In 1821 Dr. Law, Bishop of Chester, reported on “things to be done at Newchurch in Pendle” he required “dry rushes to be procured for ye bottom of ye pews”.
Rushes, which are plentiful around Newchurch and Goldshaw Booth, were gathered and brought to church. The old rushes would be removed and the new rushes placed on the floor of the church. The rushes made a carpet in church at a time when the roads, paths and lanes to church would have been muddy. When Bishop Law visited someone must have been lax in replacing the rushes.
St. Mary’s is one of the very few churches that have kept the Rushbearing tradition alive. We no longer put rushes on the floor but we do celebrate our heritage at our Annual Rushbearing Service every year. It is one of the ways we thank God for our heritage, include the whole community and welcome visitors and tourists.
Each year we sing this hymn to the tune of Crimond. The Rev. William Frankland, Vicar of Newchurch in 1954, wrote it especially for Rushbearing.
The celebration is in July just before the children break for their summer holiday.
The Rushbearing Queen is crowned on the Saturday in the centre of the village, after which we all go to church to praise God. Finally we have a picnic tea outside church to the sound of Burnley Alliance Silver Band.

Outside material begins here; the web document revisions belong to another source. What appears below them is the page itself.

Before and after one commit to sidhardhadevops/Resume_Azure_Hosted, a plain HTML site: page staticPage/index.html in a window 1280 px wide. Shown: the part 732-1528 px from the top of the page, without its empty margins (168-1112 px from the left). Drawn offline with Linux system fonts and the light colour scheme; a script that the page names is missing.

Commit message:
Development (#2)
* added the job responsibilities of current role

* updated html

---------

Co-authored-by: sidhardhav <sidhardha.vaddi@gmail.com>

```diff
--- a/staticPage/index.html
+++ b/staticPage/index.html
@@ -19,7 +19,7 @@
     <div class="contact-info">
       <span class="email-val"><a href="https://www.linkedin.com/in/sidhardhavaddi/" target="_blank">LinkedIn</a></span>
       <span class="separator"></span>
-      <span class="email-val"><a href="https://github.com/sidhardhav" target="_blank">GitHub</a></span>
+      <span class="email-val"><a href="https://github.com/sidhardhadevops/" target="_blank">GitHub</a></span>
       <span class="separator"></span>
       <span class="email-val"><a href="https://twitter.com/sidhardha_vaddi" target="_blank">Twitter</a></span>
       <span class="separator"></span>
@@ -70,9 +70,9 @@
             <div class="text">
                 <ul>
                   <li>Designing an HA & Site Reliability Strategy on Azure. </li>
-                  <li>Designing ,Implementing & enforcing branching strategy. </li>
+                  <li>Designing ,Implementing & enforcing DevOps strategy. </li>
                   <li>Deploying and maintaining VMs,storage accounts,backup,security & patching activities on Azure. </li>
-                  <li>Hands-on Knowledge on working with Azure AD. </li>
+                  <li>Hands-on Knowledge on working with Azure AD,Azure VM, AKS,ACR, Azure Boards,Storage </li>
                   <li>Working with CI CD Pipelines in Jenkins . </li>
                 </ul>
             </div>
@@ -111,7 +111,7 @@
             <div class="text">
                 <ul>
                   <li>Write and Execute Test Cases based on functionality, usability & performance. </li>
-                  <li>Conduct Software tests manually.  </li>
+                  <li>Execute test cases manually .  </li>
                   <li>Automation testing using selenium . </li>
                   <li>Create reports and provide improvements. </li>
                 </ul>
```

If you would like to come to the next Rushbearing then you will find the date here.
We know that Rushbearing was being celebrated in 1910 when the Vicar G. Fletcher.

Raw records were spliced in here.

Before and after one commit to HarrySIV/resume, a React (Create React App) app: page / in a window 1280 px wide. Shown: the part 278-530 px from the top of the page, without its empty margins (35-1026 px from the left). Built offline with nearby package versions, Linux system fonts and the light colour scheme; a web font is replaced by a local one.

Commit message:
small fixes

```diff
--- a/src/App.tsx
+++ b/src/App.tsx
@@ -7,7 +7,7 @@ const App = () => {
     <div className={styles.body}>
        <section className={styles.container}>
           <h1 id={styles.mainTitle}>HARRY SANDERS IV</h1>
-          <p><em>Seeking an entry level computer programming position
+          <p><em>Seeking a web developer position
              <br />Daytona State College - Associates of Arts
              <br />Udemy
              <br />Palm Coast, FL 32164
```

The earliest photograph we have found is of 1949 showing the procession going past the vicarage to church.
The programme of events for the day is shown below:
This is Rushbearing in 1986 with the procession walking down to church from the centre of the village.
This is the Rev Jane Bury, Vicar of Fence and Higham, crowning the Rushbearing Queen in 2013.
The 2015 Rushbearing when The Bishop of Burnley, Rev. Philip North crowned the Rushbearing Queen can be seen on the home page of this website.